Such a demand may very well become the norm as more and more designs of these locks flood the market in the coming year. Vice President and Principal Analyst at Forrester Research Frank Gillet recently told Market Watch, “In the next couple years, we’ll see high percentage growth but low numbers” for smartphone-enabled home locks. He predicts them becoming mainstream in the next three to five years.
In a world filled with phone-savvy security interfaces, the potential remains for hackers to gain access to private residences with newfound ease. Rather than going about the physical nuances of picking a lock, skilled burglars could find ways to forge electronic keys.
Ribas, for one, is assured that the Goji Smart Lock will remain an impenetrable gateway for even the most experienced lock-pickers.
“Goji uses the highest level of encryption for wireless entry,” Ribas says. “It’s 128-bit encryption just like the banks and the military, and just as importantly, the access rights for each digital key are blacklisted after every use, and new access rights are automatically assigned for the key.”
Wyckoff, however, is a little more cautious about the potential of these new locks. While he acknowledges Kevo to be extremely secure, both digitally and mechanically, there always exists room for error.
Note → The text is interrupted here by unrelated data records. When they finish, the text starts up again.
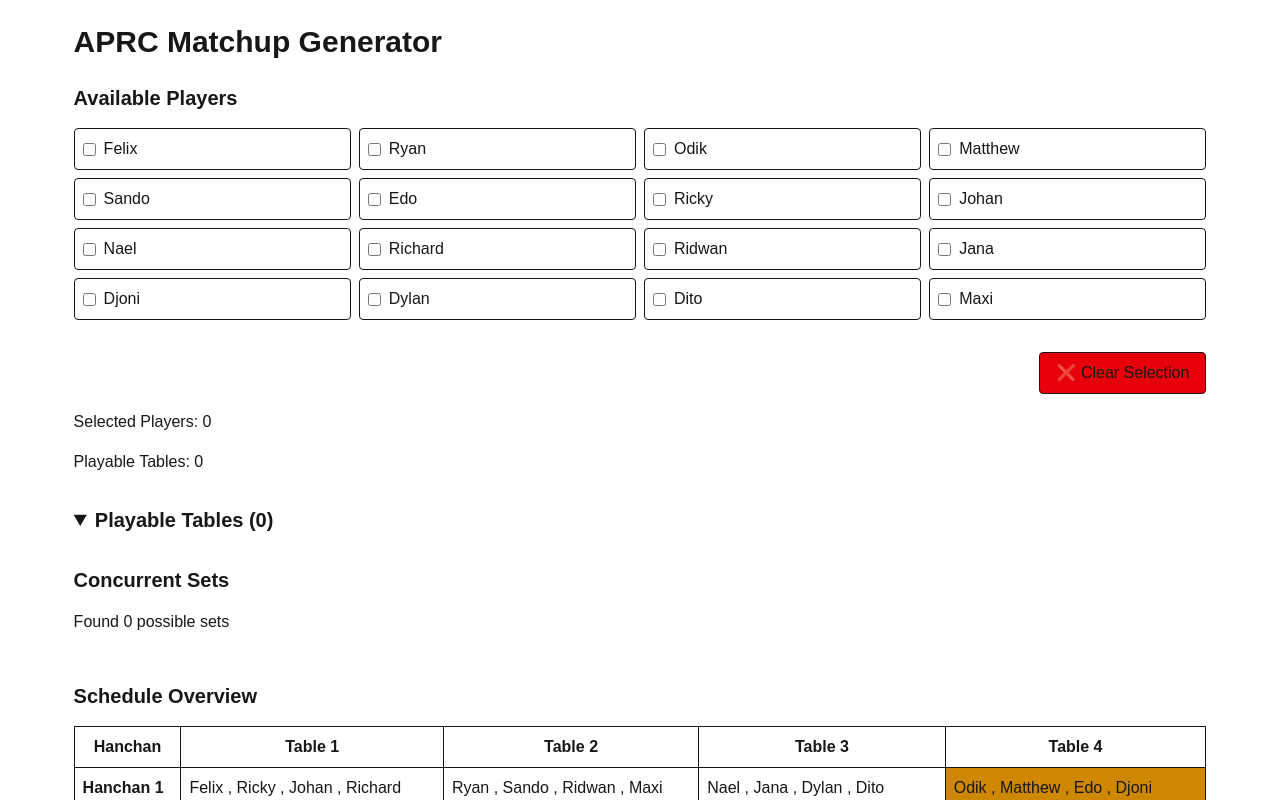
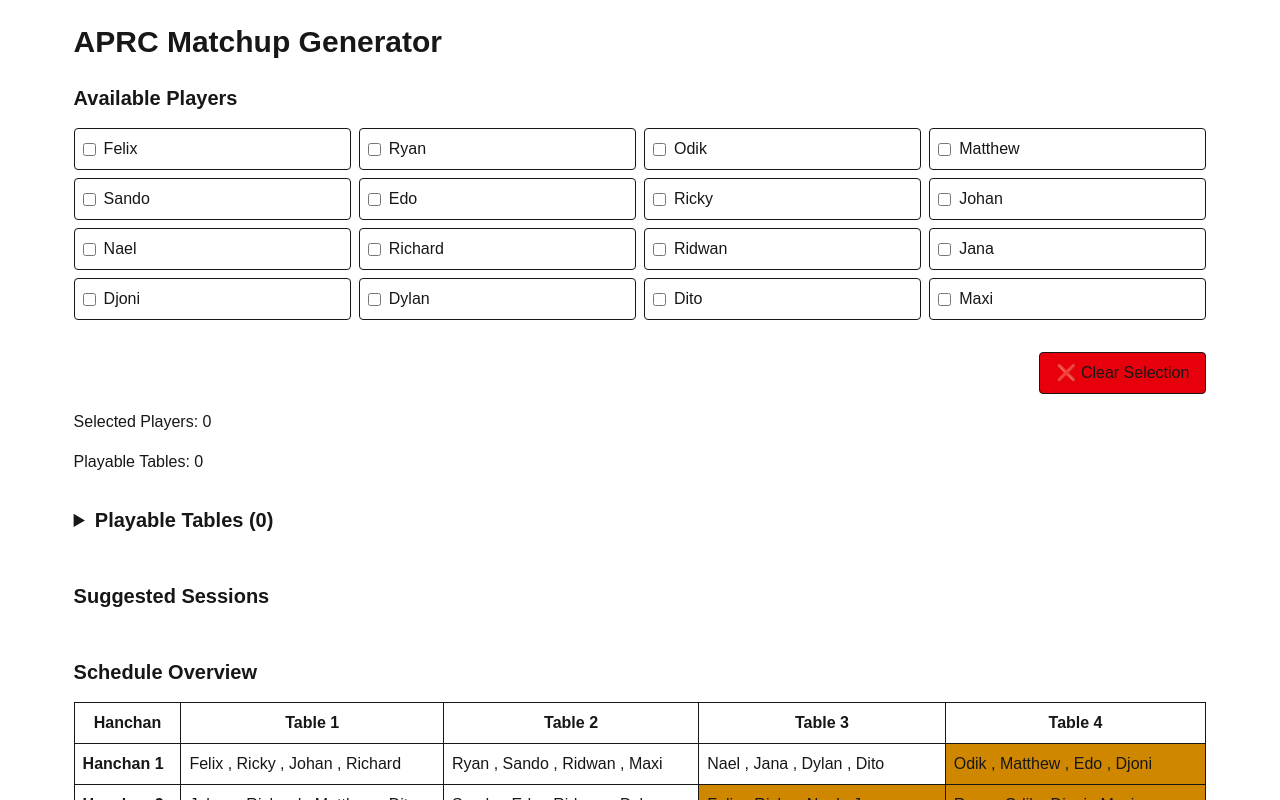
Before and after one commit to whitesn/aprc-matchup-generator, a Next.js app: page / in a window 1280 px wide. Shown: the top 800 px of the page. Built offline with nearby package versions, Linux system fonts and the light colour scheme.

Commit message:
Updated matchmaking mechanism so it can mix match between 3 and 2 tables

```diff
--- a/app/page.tsx
+++ b/app/page.tsx
@@ -76,46 +76,59 @@ export default function Home() {
     );
   }, [scheduleData, selectedPlayers, completedLookup]);
 
-  const concurrentSets = useMemo(() => {
-    const tablesNeeded = Math.floor(selectedPlayers.length / 4);
+  const sessions = useMemo(() => {
+    const remaining = [...playableTables];
 
-    if (tablesNeeded < 2) {
-      return [];
-    }
+    const allSessions: PlayableTable[][] = [];
 
-    const results: PlayableTable[][] = [];
+    while (remaining.length > 0) {
+      let best: PlayableTable[] = [];
 
-    function hasOverlap(currentSet: PlayableTable[], candidate: PlayableTable) {
-      const usedPlayers = new Set(currentSet.flatMap((table) => table.players));
+      function dfs(index: number, current: PlayableTable[], used: Set<number>) {
+        if (current.length > best.length) {
+          best = [...current];
+        }
 
-      return candidate.players.some((p) => usedPlayers.has(p));
-    }
+        for (let i = index; i < remaining.length; i++) {
+          const table = remaining[i];
 
-    function backtrack(startIndex: number, currentSet: PlayableTable[]) {
-      if (currentSet.length === tablesNeeded) {
-        results.push([...currentSet]);
-        return;
+          const overlap = table.players.some((p) => used.has(p));
+
+          if (overlap) continue;
+
+          const nextUsed = new Set(used);
+
+          table.players.forEach((p) => nextUsed.add(p));
+
+          current.push(table);
+
+          dfs(i + 1, current, nextUsed);
+
+          current.pop();
+        }
       }
 
-      for (let i = startIndex; i < playableTables.length; i++) {
-        const table = playableTables[i];
+      dfs(0, [], new Set());
 
-        if (hasOverlap(currentSet, table)) {
-          continue;
+      if (best.length === 0) {
+        break;
+      }
+
+      allSessions.push(best);
+
+      const usedKeys = new Set(best.map((t) => `${t.hanchanId}-${t.tableNo}`));
+
+      for (let i = remaining.length - 1; i >= 0; i--) {
+        const key = `${remaining[i].hanchanId}-${remaining[i].tableNo}`;
+
+        if (usedKeys.has(key)) {
+          remaining.splice(i, 1);
         }
-
-        currentSet.push(table);
-
-        backtrack(i + 1, currentSet);
-
-        currentSet.pop();
       }
     }
 
-    backtrack(0, []);
-
-    return results.slice(0, 100);
-  }, [playableTables, selectedPlayers.length]);
+    return allSessions;
+  }, [playableTables]);
 
   const playerMatchCounts = useMemo(() => {
     if (!scheduleData) return [];
@@ -202,7 +215,7 @@ export default function Home() {
 
       <div className="mb-8">Playable Tables: {playableTables.length}</div>
 
-      <details className="mb-8" open>
+      <details className="mb-8">
         <summary className="text-xl font-semibold cursor-pointer mb-4">
           Playable Tables ({playableTables.length})
         </summary>
@@ -225,16 +238,19 @@ export default function Home() {
         </div>
       </details>
 
-      <h2 className="text-xl font-semibold mb-4">Concurrent Sets</h2>
-
-      <div className="mb-4">Found {concurrentSets.length} possible sets</div>
+      <h2 className="text-xl font-semibold mb-4">Suggested Sessions</h2>
 
       <div className="space-y-4">
-        {concurrentSets.map((set, index) => (
+        {sessions.map((session, index) => (
           <div key={index} className="border rounded p-4">
-            <div className="font-semibold mb-2">Set #{index + 1}</div>
+            <div className="font-semibold mb-2">
+              Session {index + 1}
+              {" ("}
+              {session.length}
+              {" tables)"}
+            </div>
 
-            {set.map((table) => (
+            {session.map((table) => (
               <div key={`${table.hanchanId}-${table.tableNo}`}>
                 Hanchan {table.hanchanId}
                 {" - "}
@@ -246,6 +262,7 @@ export default function Home() {
           </div>
         ))}
       </div>
+
       <h2 className="text-xl font-semibold mt-12 mb-4">Schedule Overview</h2>
 
       <div className="overflow-x-auto">
```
With that said, designers for smart locks are careful to prevent potential mishaps.
“First, we must acknowledge that nothing that exists is unhackable or unpickable,” he says.
“But attempts have been made to break into these well-known algorithms over the years by the cryptography community without any success.”
Ultimately, users will have to find out for themselves just how safe they really are. But for pioneers like UniKey and Goji, the answer is a no-brainer.
“Most importantly please remember that your security is only as good as its weakest point,” Wyckoff tells BTR, “and UniKey system is not that point. Anyone wanting to gain unauthorized access to your home will have better luck with another attempted method of entry.”